Mali's president has vowed to extinguish the militia. The massacre in March in Ogossagou led some once-demobilized fighters to take up arms again. On Monday a prominent group representing the Peuhl community, Tabital Pulaaku, issued a statement blaming the "cycle of violence" on the absence of state authority and impunity for perpetrators of attacks.
"The insecurity and the large-scale massacres exploited by terrorist groups are the seeds of a total and lasting destabilization of the region," the statement said. The Peuhl are accused of working alongside jihadists from the Islamic State of Greater Sahara organization to attack Dogon villages and prevent people from cultivating their land.
In turn, the Peuhl have alleged that the Dogons are collaborating with Mali's military, though there is no conclusive sign of state support. The groups have not been evenly matched. Human Rights Watch says the Dan Na Ambassagou militia has been behind violence that resulted in much higher death tolls, in part because the group has more sophisticated weapons.
The latest massacre is a reminder that the conflict has no easily defined good or bad sides, the head of the United Nations peacekeeping mission, Mahamat Saleh Annadif, said in a statement. "Everyone is responsible," he said.
The violence in central Mali is characterized by killings, disappearances and the burning of villages "on an appalling scale," Amnesty International said Monday. The U.N. Security Council plans to meet this month on Mali to discuss the renewal of what has become the world's deadliest active U.N. peacekeeping mission and whether it should focus on the protection of civilians, the rights group added.
Rural bands of hunters have "become paramilitary groups," arguing that they need to defend their communities if Malian security forces cannot, Jean-Herve Jezequel with the International Crisis Group wrote after the March massacre.
The tensions arose several years ago over issues such as land use, he added. "The availability of weapons of war and the pretext of fighting jihadist groups have opened the floodgates to a level of ethnic-based violence that is without precedent in the region," he said.
The victims have included women and young children, and observers say hundreds of civilians were killed last year alone. In a report late last month, the U.N. secretary-general said Mali's government must address the arming of ethnic self-defense groups and the proliferation of arms in central Mali or "there is a high risk of further escalation."
The unrest in central Mali has displaced some 60,000 people, Secretary-General Antonio Guterres wrote.
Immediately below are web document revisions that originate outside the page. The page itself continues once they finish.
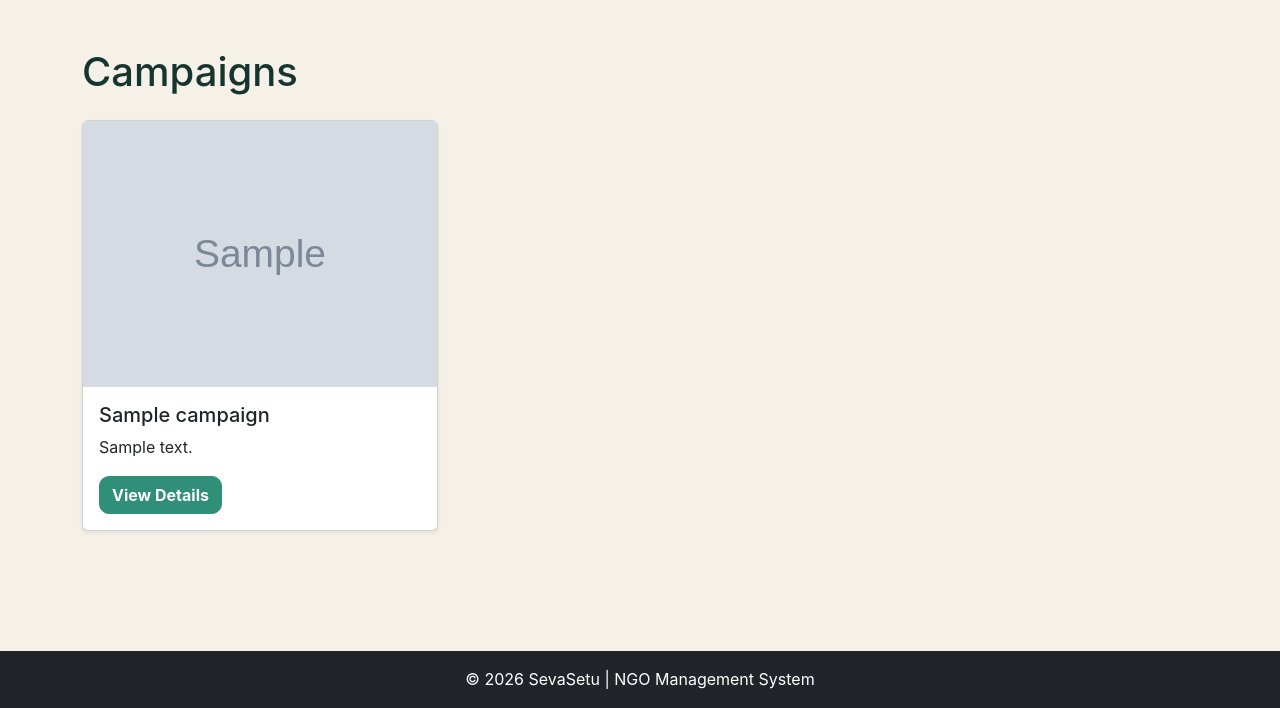
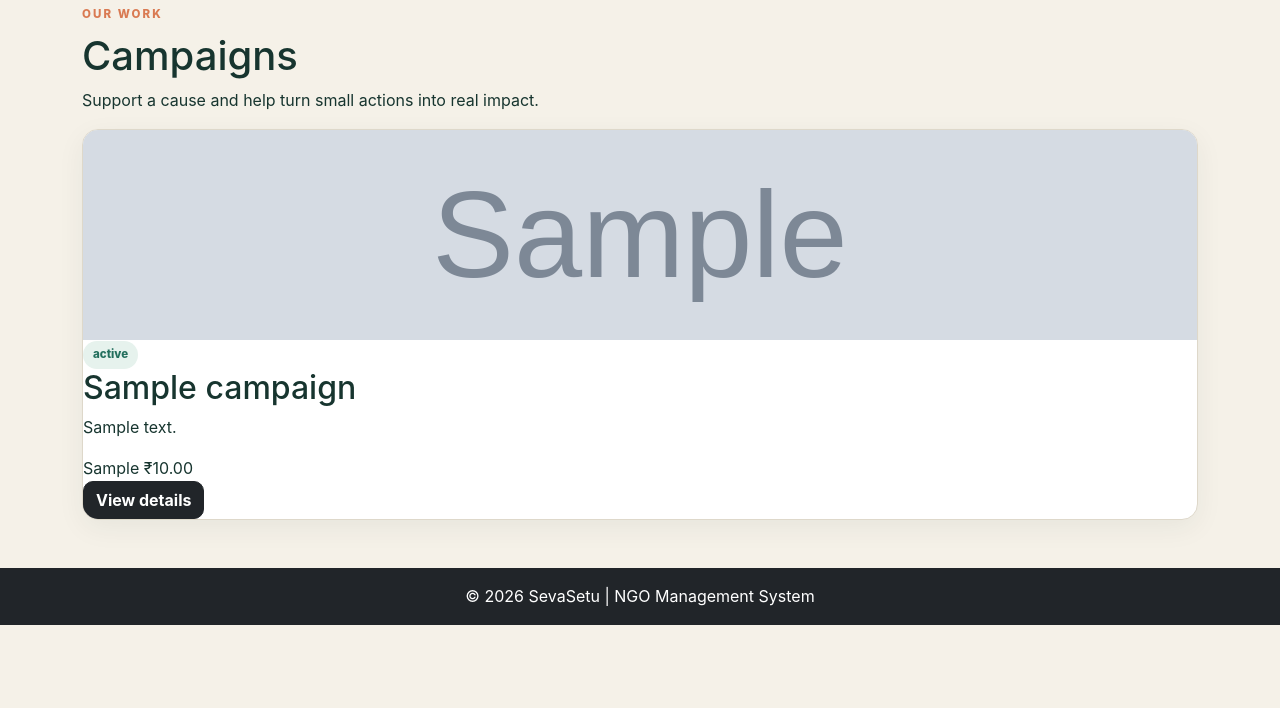
Before and after one commit to gouri0209m-ux/SevaSetu, a Django app: page /campaigns/ in a window 1280 px wide. Shown: the part 92-800 px from the top of the page. Run offline with Django 5.2, Linux system fonts and the light colour scheme; tables that the repository leaves empty hold one stand-in row (values such as "Sample post"); grey boxes marked "Sample" are stand-in pictures.

Commit message:
Fix campaign card layout

```diff
--- a/campaigns/templates/campaigns/campaign_list.html
+++ b/campaigns/templates/campaigns/campaign_list.html
@@ -1,53 +1,46 @@
 {% extends 'base.html' %}
 
+{% block title %}Campaigns | SevaSetu{% endblock %}
+
 {% block content %}
+<section class="page-header">
+    <div class="container">
+        <span class="eyebrow">Our work</span>
+        <h1 class="page-title">Campaigns</h1>
+        <p class="page-intro">Support a cause and help turn small actions into real impact.</p>
+    </div>
+</section>
 
-<div class="container py-5">
-
-<h1 class="mb-4">
-Campaigns
-</h1>
-
-<div class="row">
-
+<section class="section-space">
+    <div class="container">
+        <div class="campaign-grid">
             {% for campaign in campaigns %}
-
-<div class="col-md-4 mb-4">
-
-<div class="card shadow-sm h-100">
-
+            <article class="campaign-card campaign-list-card">
                 {% if campaign.image %}
-<img src="{{ campaign.image.url }}"
-     class="card-img-top">
+                    <img src="{{ campaign.image.url }}" alt="{{ campaign.title }}">
+                {% else %}
+                    <div class="campaign-placeholder">SevaSetu</div>
                 {% endif %}
 
-<div class="card-body">
+                <div class="campaign-card-body">
+                    <span class="status-pill">{{ campaign.status }}</span>
+                    <h2>{{ campaign.title }}</h2>
+                    <p>{{ campaign.description|truncatewords:22 }}</p>
 
-<h5>
-{{ campaign.title }}
-</h5>
-
-<p>
-{{ campaign.description|truncatewords:15 }}
-</p>
-
-<a href="{% url 'campaign_detail' campaign.id %}"
-   class="btn btn-success">
-
-View Details
-
-</a>
-
+                    <div class="campaign-meta">
+                        <span>{{ campaign.location }}</span>
+                        <span>₹{{ campaign.target_amount }}</span>
                     </div>
 
+                    <a href="{% url 'campaign_detail' campaign.id %}" class="btn btn-dark">View details</a>
                 </div>
-
+            </article>
+            {% empty %}
+            <div class="empty-state">
+                No campaigns are available at the moment.
             </div>
-
             {% endfor %}
-
         </div>
-
     </div>
-
+</section>
 {% endblock %}
```
Lines whose indentation alone changed are shown as unchanged.
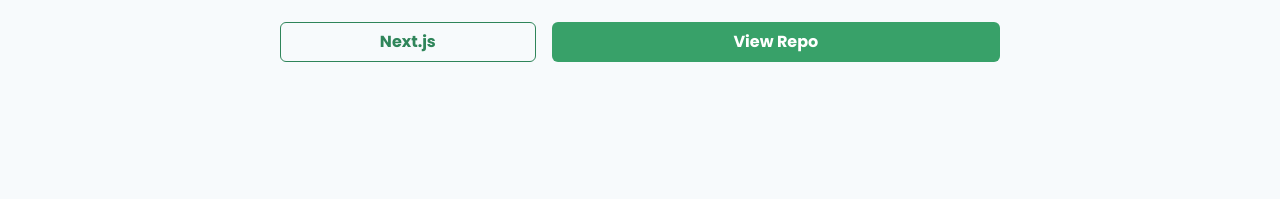
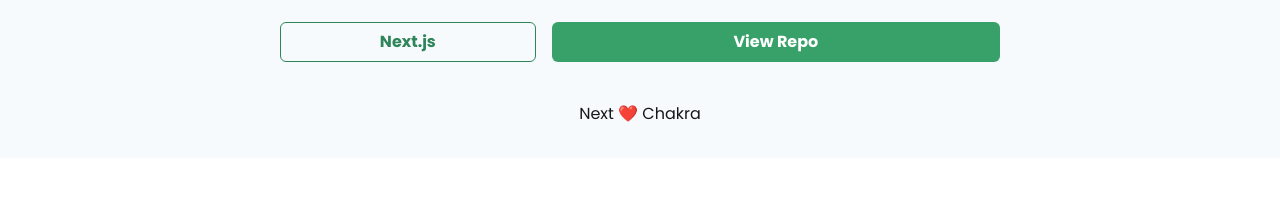
Before and after one commit to ayuhito/next-lotus-starter, a Next.js app: page / in a window 1280 px wide. Shown: the part 747-946 px from the top of the page. After the commit the page ends 905 px from the top, so only its background shows below. Built offline with nearby package versions, Linux system fonts and the light colour scheme.

Commit message:
fix: footer fixes to stick to bottom

```diff
--- a/src/components/Footer.tsx
+++ b/src/components/Footer.tsx
@@ -1,7 +1,7 @@
 import { Flex, FlexProps, Text } from "@chakra-ui/react";
 
 export const Footer = (props: FlexProps) => (
-  <Flex as="footer" py="8rem" {...props}>
+  <Flex as="footer" py="2rem" marginTop="auto" {...props}>
     <Text>Next ❤️ Chakra</Text>
   </Flex>
 );
```
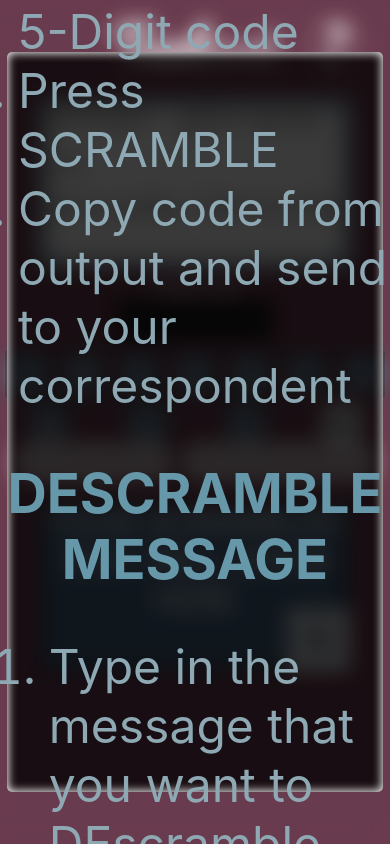
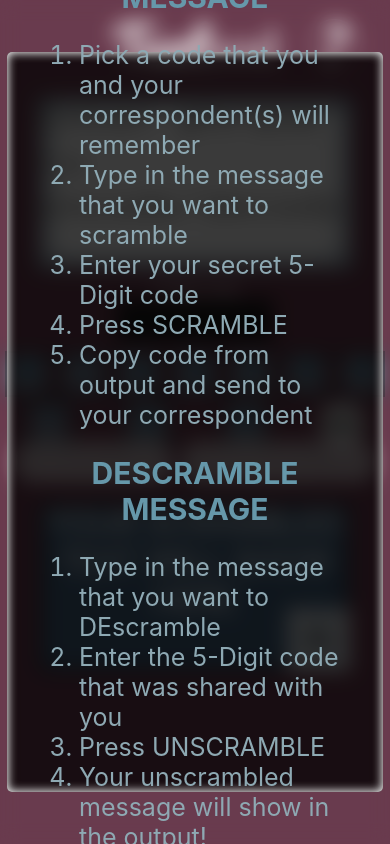
Before and after one commit to ashvv1/safesend, a React (Create React App) app: page / in a window 390 px wide. Built offline with nearby package versions, Linux system fonts and the light colour scheme; a web font is replaced by a local one.

Commit message:
fixed mobile text

```diff
--- a/src/App.css
+++ b/src/App.css
@@ -333,14 +333,6 @@ button {
     padding: 1em;
   }
 
-  .entry-header{
-    font-size: 170%;
-  }
-
-  ol{
-    font-size: 150%;
-  }
-
   .header-text{
     font-size: 50px;
   }
--- a/src/index.js
+++ b/src/index.js
@@ -5,7 +5,5 @@ import App from './App';
 
 const root = ReactDOM.createRoot(document.getElementById('root'));
 root.render(
-  <React.StrictMode>
     <App />
-  </React.StrictMode>
 );
```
Associated Press Writer Krista Larson in Dakar, Senegal, contributed this report.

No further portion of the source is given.